=== TASK STATEMENT ===
Each line of the listing below containing the word "Late" should be returned.
==============================
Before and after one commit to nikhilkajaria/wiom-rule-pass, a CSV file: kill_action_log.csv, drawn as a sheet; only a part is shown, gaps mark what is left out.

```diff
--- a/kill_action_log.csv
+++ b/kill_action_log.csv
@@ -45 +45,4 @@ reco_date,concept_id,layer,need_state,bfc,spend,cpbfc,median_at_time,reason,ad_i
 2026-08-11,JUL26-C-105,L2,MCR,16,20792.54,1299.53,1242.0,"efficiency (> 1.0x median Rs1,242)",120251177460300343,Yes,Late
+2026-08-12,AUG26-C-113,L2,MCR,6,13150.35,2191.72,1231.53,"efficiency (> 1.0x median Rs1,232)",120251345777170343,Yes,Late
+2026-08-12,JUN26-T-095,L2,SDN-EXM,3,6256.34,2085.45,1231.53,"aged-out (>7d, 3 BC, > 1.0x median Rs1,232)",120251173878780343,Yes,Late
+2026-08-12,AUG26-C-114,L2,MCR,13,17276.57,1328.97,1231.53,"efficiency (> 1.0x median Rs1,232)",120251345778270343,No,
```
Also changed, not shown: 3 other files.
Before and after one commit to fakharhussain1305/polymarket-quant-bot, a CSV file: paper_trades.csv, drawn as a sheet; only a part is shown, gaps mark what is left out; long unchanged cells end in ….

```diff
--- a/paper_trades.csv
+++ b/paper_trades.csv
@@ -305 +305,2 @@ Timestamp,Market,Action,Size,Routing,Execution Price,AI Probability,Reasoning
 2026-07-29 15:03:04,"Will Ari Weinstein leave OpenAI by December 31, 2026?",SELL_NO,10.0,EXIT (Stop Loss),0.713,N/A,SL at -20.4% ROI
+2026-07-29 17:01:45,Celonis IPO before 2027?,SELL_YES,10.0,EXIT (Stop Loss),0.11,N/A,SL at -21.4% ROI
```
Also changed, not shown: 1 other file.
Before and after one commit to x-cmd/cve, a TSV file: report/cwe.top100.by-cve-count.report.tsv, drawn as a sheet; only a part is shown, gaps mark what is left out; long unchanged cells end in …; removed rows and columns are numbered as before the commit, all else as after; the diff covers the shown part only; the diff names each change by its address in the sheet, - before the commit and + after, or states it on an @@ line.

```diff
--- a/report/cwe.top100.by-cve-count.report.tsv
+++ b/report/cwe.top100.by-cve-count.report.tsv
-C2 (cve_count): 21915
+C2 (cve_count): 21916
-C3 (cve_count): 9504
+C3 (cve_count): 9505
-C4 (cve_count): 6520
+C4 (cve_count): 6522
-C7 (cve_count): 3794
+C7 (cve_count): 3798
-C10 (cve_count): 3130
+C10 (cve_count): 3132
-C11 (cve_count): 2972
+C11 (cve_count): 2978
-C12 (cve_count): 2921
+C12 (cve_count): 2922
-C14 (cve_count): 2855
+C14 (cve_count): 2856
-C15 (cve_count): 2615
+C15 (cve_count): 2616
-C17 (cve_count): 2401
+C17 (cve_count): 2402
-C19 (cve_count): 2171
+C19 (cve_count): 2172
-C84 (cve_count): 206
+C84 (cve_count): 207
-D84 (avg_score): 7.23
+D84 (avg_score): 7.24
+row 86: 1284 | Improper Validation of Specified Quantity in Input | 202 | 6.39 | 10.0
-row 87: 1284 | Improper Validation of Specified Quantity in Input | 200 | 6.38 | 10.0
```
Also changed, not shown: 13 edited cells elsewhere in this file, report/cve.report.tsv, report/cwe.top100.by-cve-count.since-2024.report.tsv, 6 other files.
==============================
=== REPLY ===
 2026-08-11,JUL26-C-105,L2,MCR,16,20792.54,1299.53,1242.0,"efficiency (> 1.0x median Rs1,242)",120251177460300343,Yes,Late
+2026-08-12,AUG26-C-113,L2,MCR,6,13150.35,2191.72,1231.53,"efficiency (> 1.0x median Rs1,232)",120251345777170343,Yes,Late
+2026-08-12,JUN26-T-095,L2,SDN-EXM,3,6256.34,2085.45,1231.53,"aged-out (>7d, 3 BC, > 1.0x median Rs1,232)",120251173878780343,Yes,Late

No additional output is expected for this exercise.